Very much like calcium, iron is necessary for the babyÕs blood cells. The total amount of iron that is necessary for a healthy pregnancy is 1,000 mg and is shared by the mother and her unborn baby. The mother needs extra iron for the extra blood volume and to replace her daily losses (unavoidable normal losses) and the fetus needs the iron for his/her new red blood cells. Because only a very small portion of iron is absorbed through the intestine, pregnant women should consume a daily supplemental iron dosage of 500 to 1,000 mg (depending on the formulation, since some formulations deliver more elemental iron). Iron supplementation during pregnancy is very important because most menstruating women enter pregnancy already with deficient iron supplies, unless they take iron supplements prior to pregnancy. Because many women become constipated when taking iron supplements they should try to eat foods rich in iron such as enriched breakfast cereals, cooked beans and lentils, pumpkin seeds, clams, oysters, mussels and of course liver.

Folic acid is considered a significant component for the early formation of the fetal nervous system. Lack of folic acid may increase the risk of open neural tube defects such as spina bifida and anencephaly. Because spina bifida and related defects develop 2-3 weeks after conception, al women of childbearing age should consume sufficient folic acid through supplementation (equivalent to 400 mcg). During pregnancy it is recommended that one consume 800-1000 mcg daily.

Cerebral Palsy

Cerebral palsy can occur for several reasons and a number of conditions have been associated with it. Although prematurity is often associated with cerebral palsy, most of the babies that suffer from it are born at term. Often times it is a lack of oxygen to the neonate, leading to asphyxia and brain damage, which may induce cerebral palsy. This is one reason why prematurity is often associated with cerebral palsy, since such babies are more likely to receive inadequate oxygen supplies (before, during and after birth). The presence of inflammatory markers (chemicals) in amniotic fluid and in fetal cord blood has also been associated with cerebral palsy, leading many researchers to believe that infection is one of the causes of cerebral palsy.

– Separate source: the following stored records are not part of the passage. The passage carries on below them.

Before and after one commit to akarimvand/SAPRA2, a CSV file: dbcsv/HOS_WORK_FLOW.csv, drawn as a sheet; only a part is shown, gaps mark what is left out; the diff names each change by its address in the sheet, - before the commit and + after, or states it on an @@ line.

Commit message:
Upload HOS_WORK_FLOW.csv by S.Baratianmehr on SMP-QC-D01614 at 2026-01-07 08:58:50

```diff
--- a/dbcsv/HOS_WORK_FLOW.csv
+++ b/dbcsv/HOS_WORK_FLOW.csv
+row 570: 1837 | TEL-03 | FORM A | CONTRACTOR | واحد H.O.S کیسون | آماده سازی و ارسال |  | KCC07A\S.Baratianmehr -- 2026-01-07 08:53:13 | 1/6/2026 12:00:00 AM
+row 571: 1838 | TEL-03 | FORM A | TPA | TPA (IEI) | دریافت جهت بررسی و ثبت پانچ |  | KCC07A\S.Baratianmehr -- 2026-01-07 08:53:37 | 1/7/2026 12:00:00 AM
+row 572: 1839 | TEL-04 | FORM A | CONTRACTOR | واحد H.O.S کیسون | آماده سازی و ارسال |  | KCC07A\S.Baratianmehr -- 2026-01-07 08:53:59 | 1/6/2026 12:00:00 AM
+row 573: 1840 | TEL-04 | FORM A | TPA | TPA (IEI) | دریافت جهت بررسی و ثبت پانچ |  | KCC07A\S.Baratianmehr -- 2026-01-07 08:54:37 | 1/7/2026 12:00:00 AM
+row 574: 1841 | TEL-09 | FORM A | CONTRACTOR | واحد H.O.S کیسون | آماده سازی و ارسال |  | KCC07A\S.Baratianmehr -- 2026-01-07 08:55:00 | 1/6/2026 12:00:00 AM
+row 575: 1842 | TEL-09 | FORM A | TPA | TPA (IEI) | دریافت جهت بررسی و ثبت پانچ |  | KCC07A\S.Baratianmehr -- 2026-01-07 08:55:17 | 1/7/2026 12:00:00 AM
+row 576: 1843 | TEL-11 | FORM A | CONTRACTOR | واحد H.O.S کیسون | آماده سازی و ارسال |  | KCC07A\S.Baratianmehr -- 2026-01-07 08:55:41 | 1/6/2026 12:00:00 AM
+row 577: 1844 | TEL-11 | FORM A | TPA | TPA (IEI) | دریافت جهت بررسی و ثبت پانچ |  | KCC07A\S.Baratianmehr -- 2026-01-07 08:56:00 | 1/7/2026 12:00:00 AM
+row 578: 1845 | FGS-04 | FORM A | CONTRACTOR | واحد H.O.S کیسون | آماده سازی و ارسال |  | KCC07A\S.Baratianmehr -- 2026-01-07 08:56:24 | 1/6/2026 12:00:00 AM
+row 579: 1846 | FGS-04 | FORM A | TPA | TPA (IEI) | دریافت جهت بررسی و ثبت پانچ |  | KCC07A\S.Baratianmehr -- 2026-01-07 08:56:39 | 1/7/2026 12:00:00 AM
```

This however, may be incorrect since many of the inflammatory markers that researchers attributed to the presence of infection were the result of non-infectious inflammatory placental reactions. In a study of neonates with cerebral palsy, it was found that 80% of the placentas exhibited various levels of thrombosis (clot formation) and chorionic tissue necrosis. It is our opinion that in most cerebral palsy cases it is some variation of placental failure, which is the culprit. Conditions such as growth failure (intrauterine fetal growth retardation), preterm labor, placental thrombosis, fetal vessel thrombosis, placenta abruptio and pre-eclampsia are all linked to an increased risk for cerebral palsy. Such complications are often the result of poor placental development.

Brain sparing is a physiological mechanism used by the fetus to increase delivery of oxygenated blood to the brain at the expense of other organs. Unlike fully formed adults, only three organs are of importance to the fetus: the brain, the heart, and the adrenals (glands which produce adrenaline and natural steroids). When a fetus senses that the amount of oxygen in its blood is decreasing it makes an effort to protect its three most vital organs at the expense of all others, such as the liver, kidneys, muscles etc. This is achieved by a sophisticated cardiovascular response, which diverts more well-oxygenated blood to the important organs. This mechanism can protect the baby for up to 3 weeks.

Cerebral palsy, also known as spastic paralysis, is defined as a non-progressive motor deficit of early onset. This may occur in one or more limbs with paralysis, spasticity or problems of motor control representing some of the symptoms. Cerebral palsy is usually the result of brain damage caused by a lack of oxygen. Reasons for oxygen deficiency may vary but are often the result of poor placental function. Cerebral palsy affects 1 in 500 Ð 1000 neonates and its incidence has not decreased despite the millions spent annually for its prevention.

Brain sparing can be identified by Doppler assessment of various fetal vessels. The great value of this assessment lies within the premise that it can identify a fetus at risk for brain damage when the fetus is still healthy. No other test has ever been so reliable in our opinion. In contrast, fetal electronic monitoring (NST) has never been shown to prevent such damage reliably, and when such a test returns as abnormal, the risk for having already sustained some degree of fetal brain damage is almost 40%. At KOFINAS PERINATAL, fetal cardiovascular assessment by means of advanced Doppler technologies is the primary means of assessing fetal well-being, along with a fetal biophysical profile (assessment of fetal behavior by use of real-time ultrasound).

Medical Conditions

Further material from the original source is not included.